A Kentucky hero from the 1970 NCAA tourney, Mills did not score a field goal and had only four points in UK's embarrassing 107-83 loss to Jim McDaniels and Western Kentucky in the 1971 NCAAs.
The sons rise
Cameron Mills says he was in third grade before he fully understood what it meant that his dad had played basketball at Kentucky.
He'd been given a school assignment to write a report on a hero.
Little Cam was thinking Larry Bird or Magic Johnson.
His mom, Lorri, suggested Cameron write about his father.
"She got out all his scrapbooks, the newspaper clippings," Cameron Mills said. "It was then, I guess, that I really understood that Dad had played at Kentucky and that was a pretty big deal."
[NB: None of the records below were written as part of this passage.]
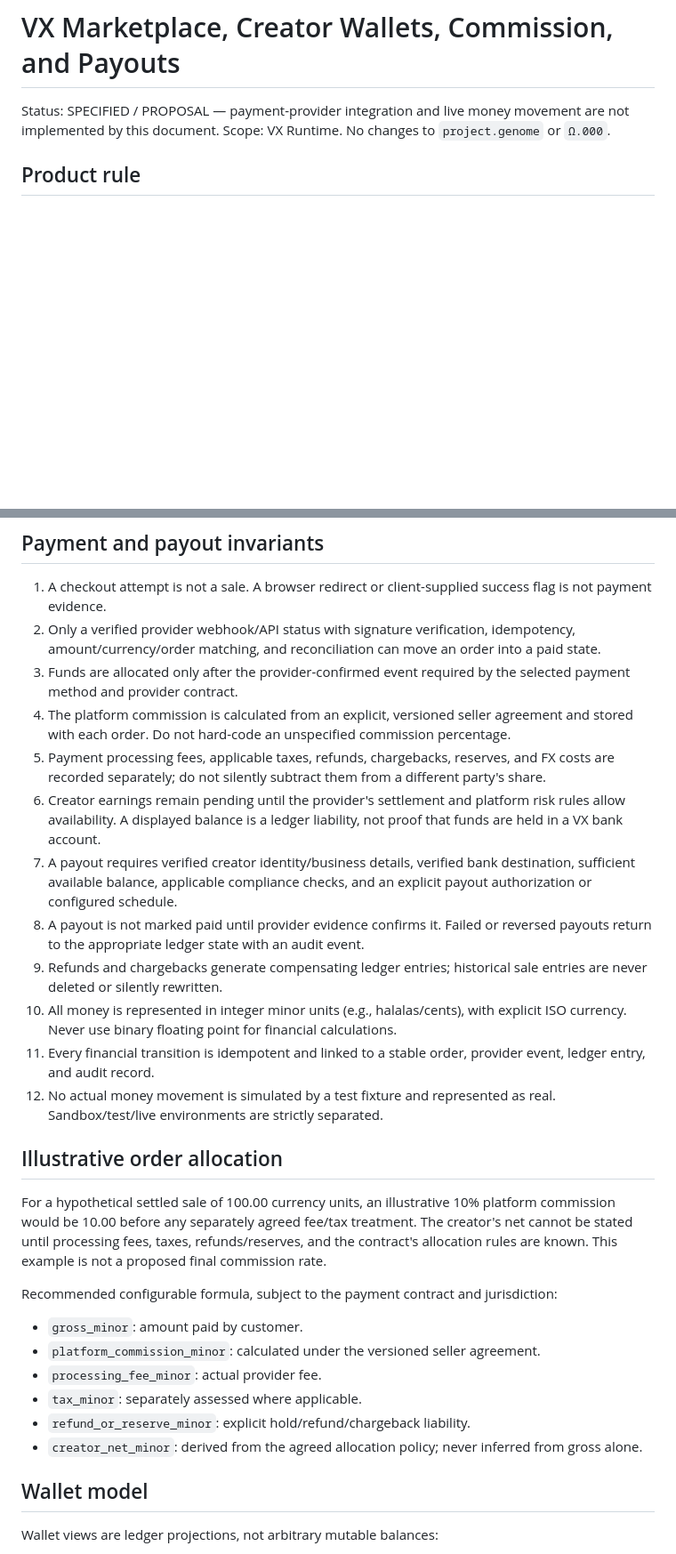
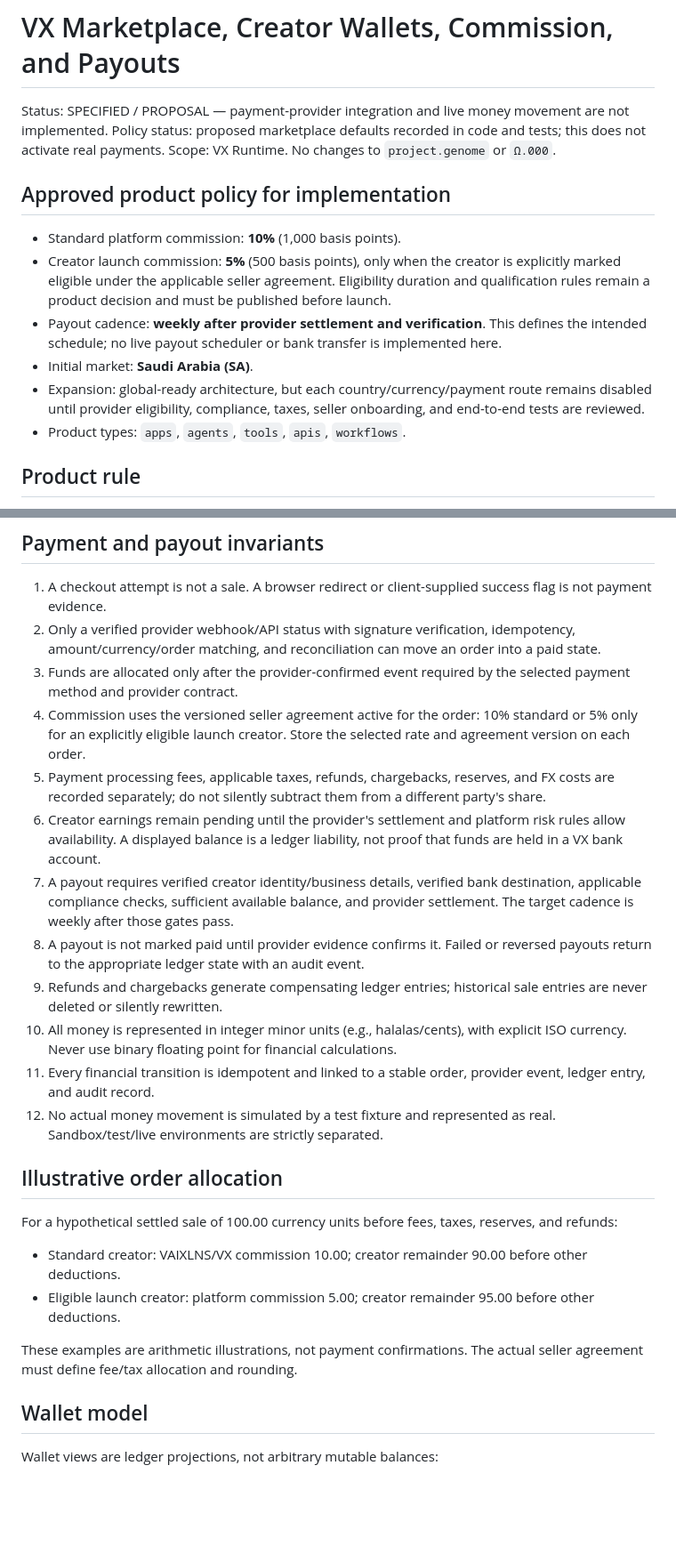
Before and after one commit to fisallllll280-code/VX-runtime, a Markdown page: docs/VX_MARKETPLACE_WALLETS_AND_PAYOUTS.md, 2 parts joined by grey strips. Shown at 89% size. Rendered like a GitHub page; blank space fills up the shorter version.

Commit message:
docs: record approved VAIXLNS marketplace policy

```diff
--- a/docs/VX_MARKETPLACE_WALLETS_AND_PAYOUTS.md
+++ b/docs/VX_MARKETPLACE_WALLETS_AND_PAYOUTS.md
@@ -1,7 +1,17 @@
 # VX Marketplace, Creator Wallets, Commission, and Payouts
 
-Status: SPECIFIED / PROPOSAL — payment-provider integration and live money movement are not implemented by this document.
+Status: SPECIFIED / PROPOSAL — payment-provider integration and live money movement are not implemented.
+Policy status: proposed marketplace defaults recorded in code and tests; this does not activate real payments.
 Scope: VX Runtime. No changes to `project.genome` or `Ω.000`.
+
+## Approved product policy for implementation
+
+- Standard platform commission: **10%** (1,000 basis points).
+- Creator launch commission: **5%** (500 basis points), only when the creator is explicitly marked eligible under the applicable seller agreement. Eligibility duration and qualification rules remain a product decision and must be published before launch.
+- Payout cadence: **weekly after provider settlement and verification**. This defines the intended schedule; no live payout scheduler or bank transfer is implemented here.
+- Initial market: **Saudi Arabia (SA)**.
+- Expansion: global-ready architecture, but each country/currency/payment route remains disabled until provider eligibility, compliance, taxes, seller onboarding, and end-to-end tests are reviewed.
+- Product types: `apps`, `agents`, `tools`, `apis`, `workflows`.
 
 ## Product rule
 
@@ -21,10 +31,10 @@ Do not show fabricated or estimated values as actual money. Demo data must be vi
 1. A checkout attempt is not a sale. A browser redirect or client-supplied success flag is not payment evidence.
 2. Only a verified provider webhook/API status with signature verification, idempotency, amount/currency/order matching, and reconciliation can move an order into a paid state.
 3. Funds are allocated only after the provider-confirmed event required by the selected payment method and provider contract.
-4. The platform commission is calculated from an explicit, versioned seller agreement and stored with each order. Do not hard-code an unspecified commission percentage.
+4. Commission uses the versioned seller agreement active for the order: 10% standard or 5% only for an explicitly eligible launch creator. Store the selected rate and agreement version on each order.
 5. Payment processing fees, applicable taxes, refunds, chargebacks, reserves, and FX costs are recorded separately; do not silently subtract them from a different party's share.
 6. Creator earnings remain pending until the provider's settlement and platform risk rules allow availability. A displayed balance is a ledger liability, not proof that funds are held in a VX bank account.
-7. A payout requires verified creator identity/business details, verified bank destination, sufficient available balance, applicable compliance checks, and an explicit payout authorization or configured schedule.
+7. A payout requires verified creator identity/business details, verified bank destination, applicable compliance checks, sufficient available balance, and provider settlement. The target cadence is weekly after those gates pass.
 8. A payout is not marked paid until provider evidence confirms it. Failed or reversed payouts return to the appropriate ledger state with an audit event.
 9. Refunds and chargebacks generate compensating ledger entries; historical sale entries are never deleted or silently rewritten.
 10. All money is represented in integer minor units (e.g., halalas/cents), with explicit ISO currency. Never use binary floating point for financial calculations.
@@ -33,15 +43,11 @@ Do not show fabricated or estimated values as actual money. Demo data must be vi
 
 ## Illustrative order allocation
 
-For a hypothetical settled sale of 100.00 currency units, an illustrative 10% platform commission would be 10.00 before any separately agreed fee/tax treatment. The creator's net cannot be stated until processing fees, taxes, refunds/reserves, and the contract's allocation rules are known. This example is not a proposed final commission rate.
+For a hypothetical settled sale of 100.00 currency units before fees, taxes, reserves, and refunds:
+- Standard creator: VAIXLNS/VX commission 10.00; creator remainder 90.00 before other deductions.
+- Eligible launch creator: platform commission 5.00; creator remainder 95.00 before other deductions.
 
-Recommended configurable formula, subject to the payment contract and jurisdiction:
-- `gross_minor`: amount paid by customer.
-- `platform_commission_minor`: calculated under the versioned seller agreement.
-- `processing_fee_minor`: actual provider fee.
-- `tax_minor`: separately assessed where applicable.
-- `refund_or_reserve_minor`: explicit hold/refund/chargeback liability.
-- `creator_net_minor`: derived from the agreed allocation policy; never inferred from gross alone.
+These examples are arithmetic illustrations, not payment confirmations. The actual seller agreement must define fee/tax allocation and rounding.
 
 ## Wallet model
 
```
Also changed, not shown: other parts of docs/VX_MARKETPLACE_WALLETS_AND_PAYOUTS.md (+6 -5 lines).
In that moment, the seeds of the son's basketball ambition may have taken deep root.
Cameron Mills' UK story is well known. Sweet-shooting All-State player on back-to-back state runner-up teams at Lexington's Paul Laurence Dunbar High School. Scholarship offers from schools as large as Georgia.
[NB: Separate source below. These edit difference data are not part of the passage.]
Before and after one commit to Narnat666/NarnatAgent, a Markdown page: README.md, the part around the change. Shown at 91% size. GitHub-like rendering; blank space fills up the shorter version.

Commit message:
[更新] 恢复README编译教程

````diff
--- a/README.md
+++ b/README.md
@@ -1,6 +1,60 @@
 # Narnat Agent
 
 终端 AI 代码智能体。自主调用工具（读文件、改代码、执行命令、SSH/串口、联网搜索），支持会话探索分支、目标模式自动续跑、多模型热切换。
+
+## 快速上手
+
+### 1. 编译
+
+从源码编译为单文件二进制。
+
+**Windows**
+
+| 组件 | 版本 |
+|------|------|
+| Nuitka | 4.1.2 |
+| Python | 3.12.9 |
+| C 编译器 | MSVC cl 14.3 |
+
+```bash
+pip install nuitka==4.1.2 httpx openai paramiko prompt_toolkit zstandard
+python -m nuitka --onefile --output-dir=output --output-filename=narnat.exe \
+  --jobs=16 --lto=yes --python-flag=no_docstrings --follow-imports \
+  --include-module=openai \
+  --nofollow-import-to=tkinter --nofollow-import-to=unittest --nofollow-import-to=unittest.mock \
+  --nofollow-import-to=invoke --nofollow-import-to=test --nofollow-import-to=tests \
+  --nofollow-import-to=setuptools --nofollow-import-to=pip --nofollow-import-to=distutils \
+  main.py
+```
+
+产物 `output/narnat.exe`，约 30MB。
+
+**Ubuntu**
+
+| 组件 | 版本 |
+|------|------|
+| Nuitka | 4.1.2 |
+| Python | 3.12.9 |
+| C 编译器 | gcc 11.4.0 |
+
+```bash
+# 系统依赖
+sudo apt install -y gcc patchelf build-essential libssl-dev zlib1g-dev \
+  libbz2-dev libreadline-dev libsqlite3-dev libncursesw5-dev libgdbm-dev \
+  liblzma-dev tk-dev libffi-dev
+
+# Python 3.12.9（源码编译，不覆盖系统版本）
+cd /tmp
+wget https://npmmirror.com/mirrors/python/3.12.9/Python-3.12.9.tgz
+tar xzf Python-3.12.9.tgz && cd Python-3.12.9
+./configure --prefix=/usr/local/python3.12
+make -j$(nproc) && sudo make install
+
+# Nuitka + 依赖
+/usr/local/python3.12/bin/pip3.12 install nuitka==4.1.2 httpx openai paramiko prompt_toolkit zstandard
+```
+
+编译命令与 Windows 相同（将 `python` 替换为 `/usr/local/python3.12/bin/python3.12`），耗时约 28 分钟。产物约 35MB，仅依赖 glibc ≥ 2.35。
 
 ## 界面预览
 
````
No such offer from Kentucky - the one school he had his heart set on playing for.
So his dad called the one person inside Rick Pitino's UK program he knew well - Bill Keightley - and asked for a meeting.
Then-UK assistant Billy Donovan wandered in, took word back to Pitino that the younger Mills wanted to wear UK blue in the strongest way. Word came back that Cameron would be welcome to pay his own way to play.
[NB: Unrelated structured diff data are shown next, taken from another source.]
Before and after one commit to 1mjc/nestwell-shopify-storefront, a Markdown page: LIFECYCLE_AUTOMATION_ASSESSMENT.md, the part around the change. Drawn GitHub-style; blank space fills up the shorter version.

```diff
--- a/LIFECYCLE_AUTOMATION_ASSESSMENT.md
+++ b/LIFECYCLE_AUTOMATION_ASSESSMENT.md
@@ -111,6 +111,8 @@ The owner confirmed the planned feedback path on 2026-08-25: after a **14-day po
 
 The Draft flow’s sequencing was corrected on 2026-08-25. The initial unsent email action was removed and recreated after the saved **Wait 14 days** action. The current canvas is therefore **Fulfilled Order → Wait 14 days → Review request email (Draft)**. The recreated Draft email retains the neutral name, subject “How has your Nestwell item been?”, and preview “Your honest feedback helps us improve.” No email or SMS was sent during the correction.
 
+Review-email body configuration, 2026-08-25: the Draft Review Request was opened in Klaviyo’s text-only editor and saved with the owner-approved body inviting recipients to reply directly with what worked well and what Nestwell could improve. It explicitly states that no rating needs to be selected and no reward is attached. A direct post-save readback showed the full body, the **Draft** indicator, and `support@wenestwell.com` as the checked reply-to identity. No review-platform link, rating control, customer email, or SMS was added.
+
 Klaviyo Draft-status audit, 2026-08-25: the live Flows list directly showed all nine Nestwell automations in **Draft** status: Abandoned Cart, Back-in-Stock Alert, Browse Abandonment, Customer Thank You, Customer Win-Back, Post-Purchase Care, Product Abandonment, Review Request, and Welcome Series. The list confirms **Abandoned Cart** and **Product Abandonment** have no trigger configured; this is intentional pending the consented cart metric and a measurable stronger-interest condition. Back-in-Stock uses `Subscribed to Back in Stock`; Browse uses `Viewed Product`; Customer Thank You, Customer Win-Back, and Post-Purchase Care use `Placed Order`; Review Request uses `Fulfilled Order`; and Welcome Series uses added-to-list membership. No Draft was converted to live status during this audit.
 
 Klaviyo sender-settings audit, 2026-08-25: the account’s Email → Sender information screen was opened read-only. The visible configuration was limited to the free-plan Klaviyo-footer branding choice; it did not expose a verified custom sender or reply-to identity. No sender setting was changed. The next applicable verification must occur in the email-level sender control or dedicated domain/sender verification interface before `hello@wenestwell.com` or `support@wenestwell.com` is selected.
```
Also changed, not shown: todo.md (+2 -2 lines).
After two years of little court time, Derek Anderson's injury gave Cameron a chance to play meaningful minutes. He became a UK folk hero during the deep NCAA tourney runs of 1997 and '98.
"It was much harder to be a UK player's father than a UK player," Terry Mills said. "As a player, you really don't have time to think about things around you. You just play.
"As a father, your child means so much to you, the games really matter to you. But you have no control at all. You just sit there. It's a great experience, but it's tough on the nerves, too."
In any inter-generational debate over who had the more significant Kentucky career, both Terry and Cameron have ammunition.
Though he played in an era of freshman ineligibility, Terry Mills had 424 career points at UK. Cameron was eligible four years, but had 365 career points.
On the other hand, Cameron Mills had a 31-point game against Florida (in a UK loss) during his senior year. He does have two national championships on his playing resume
"I think Cameron was the better shooter," Terry Mills said. "If he'd gotten to play more earlier in his career, I think he'd have outscored me."
Actually, Terry says Collier Mills might have ended up the best player in the family by the time his Transy career ended.
"He was a late bloomer, was 5-10 his freshman year at Dunbar," Terry Mills says. "By his senior year of high school, he was 6-6 but physically immature.
"Well, he was 6-8 and filled out his last two years at Transy. He could have played at a lot of high-level Division I schools by then. He just developed late."
Today, Terry Mills is active at 60. After a long career selling insurance, Mills has taken his skills in a new direction working as a salesman for a local Lexus dealership.
"It surprises me," Terry Mills says, "that even now I meet people that say, 'You were the Mills who played at UK.' It is nice at my age that some people do remember me as a player."
And not just as Terry Mills, the father of.